If you had to describe a friend as “Wasted Away Again in Margaritaville”, or stranded in the Who’s “Teenage Wasteland”, or even that they “Wasted” years crying with Carrie Underwood, it would definitely sound like they were in dire straits. And unless you get your money for nothin’, waste in the builder’s world is a bad thing. Sometimes waste is simply part of the construction process, but how a builder manages it can often be the difference between profit and loss, or under or over budget. Waste Factor in Mouldings. Manufacturing custom mouldings is a fascinating process where rough cut hardwood lumber is turned into beautifully shaped trim for the home. As with a sculptor chiseling away at a block of granite, there are lots of pebbles, wood chips and dust to sweep up after a days’ work. In the moulding world we call the excess wood that is removed – the “waste factor”
It’s not intentional waste, or quite as tragic as the songs would make it sound, it’s just a necessary part of the process. The nice thing about waste factor in a controlled manufacturing process (like moulding) is that it’s predictable. Sure, it will vary based on the species of wood or grain patterns requested by our clients, but those variables are known up front and get “factored” into the mill’s estimate of the board footage of lumber that will be needed for the moulding run. Framing Lumber Waste. Just like moulding, there is a built in waste factor for lumber when framing a house. You see the waste at every jobsite in the form of plywood or OSB triangles left over from roofing the house, or in the short pieces of 2×6 with angled cuts from rafters. It is also common from odd lengths of lumber cut from a standard length of board, for example, a 6’6” header cut from an 8’ piece. Since wood is an organic product susceptible to movement (crown, cup or split) when subjected to changing moisture content or direct sunlight, carpenters also expect a certain amount of “cull” waste, usually less than 5%. An experienced carpenter can minimize culls by saving, cutting up and using them where short pieces are required. Like the mill’s waste factor, these sorts of waste are somewhat predictable. Lumber estimators often add 10% extra for dimensional lumber (2×4 – 2×12) and 15% or more for roof decking, depending on how cut up (or complicated) the roof is.
Challenge for Lumber Estimators. I recall a time sitting down with a noted architect who was very excited about his new CAD/BIM software that could purportedly estimate (or take-off) the entire lumber package for a high-end custom home. Until we started talking about waste factors. You see, it is fairly easy to count lumber in a house as designed or after it has been framed up, but quite difficult to count the lumber that was ordered and delivered to the jobsite but never installed. What do you mean, you ask? Where did it go if not installed? Unfortunately, either in the dumpster, or if the jobsite is not secure, who knows where?
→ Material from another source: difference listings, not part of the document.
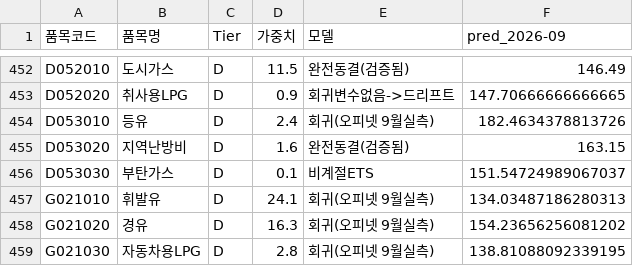
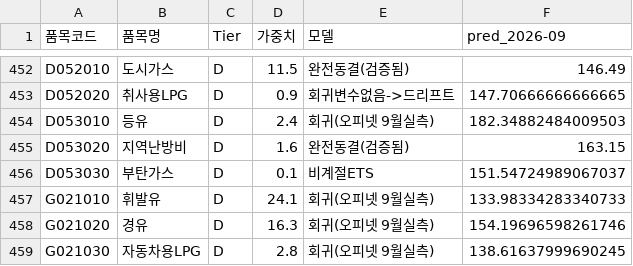
Before and after one commit to jinbala-JWS/JWS-web-DB-Projects, a CSV file: CPI/scripts/september2026_bottomup_items.csv, drawn as a sheet; only a part is shown, gaps mark what is left out.

```diff
--- a/CPI/scripts/september2026_bottomup_items.csv
+++ b/CPI/scripts/september2026_bottomup_items.csv
@@ -453,7 +453,7 @@ D052010,도시가스,D,11.5,완전동결(검증됨),146.49
 D052020,취사용LPG,D,0.9,회귀변수없음->드리프트,147.70666666666665
-D053010,등유,D,2.4,회귀(오피넷 9월실측),182.4634378813726
+D053010,등유,D,2.4,회귀(오피넷 9월실측),182.34882484009503
 D053020,지역난방비,D,1.6,완전동결(검증됨),163.15
 D053030,부탄가스,D,0.1,비계절ETS,151.54724989067037
-G021010,휘발유,D,24.1,회귀(오피넷 9월실측),134.03487186280313
-G021020,경유,D,16.3,회귀(오피넷 9월실측),154.23656256081202
-G021030,자동차용LPG,D,2.8,회귀(오피넷 9월실측),138.81088092339195
+G021010,휘발유,D,24.1,회귀(오피넷 9월실측),133.98334283340733
+G021020,경유,D,16.3,회귀(오피넷 9월실측),154.19696598261746
+G021030,자동차용LPG,D,2.8,회귀(오피넷 9월실측),138.61637999690245
```
Also changed, not shown: CPI/scripts/raw_opinet_auto_lpg.tsv, CPI/scripts/raw_opinet_gasoline_diesel_kerosene.tsv, 4 other files.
Unpredictable Lumber Waste. What drives estimators crazy is not necessarily the complexity of the plans, or even the fact that they are expected to read the minds of carpenters who will frame the house. What stresses them out is that they will often be blamed for a “bad estimate” when they have no control over the unpredictable waste. This is the waste that blows budgets, eats into the builder’s bottom line, and is often hidden from view – it includes:
• Over-ordered or mis-ordered lumber that is not protected and promptly returned for credit • Changes to the plans or framing mistakes that cause tear-out and re-frame • Theft from the jobsite • Weather damaged lumber not protected from moisture and sun • Bracing or scaffolding built on-site by trades and not re-used in project • Hurried, careless or inexperienced carpenters • Overly conservative framers who use more wood than called for in plans “just to be sure”
There is simply no way for a lumber estimator to predict or account for such waste. It can be vastly different for every jobsite based upon the framer, management of the site, weather, security and the size and speed of the framing crew (haste tends to make even more waste).
Sawdust and Savings. The phrase used in our industry for great coordination between the framer and the lumber company is that there was “only sawdust left over”. Of course that is impossible, but how many dumpster loads of wood were hauled off from your jobsite? How many pieces of 2×4 in the dumpster longer than 16” could have been used for blocking in walls or lookouts for soffit overhangs? How many nail-riddled scaffold or bracing boards? How many mud-encrusted boards converted to walk planks during a rainy time? Who is checking for this sort of waste? Whose pocket is it coming out of? As the wise sayings go, “inspect what you expect” and “waste not, want not”. Check it out – significant savings are waiting to be discovered!
Build to Last, Dave Reichert and the Davis-Hawn Team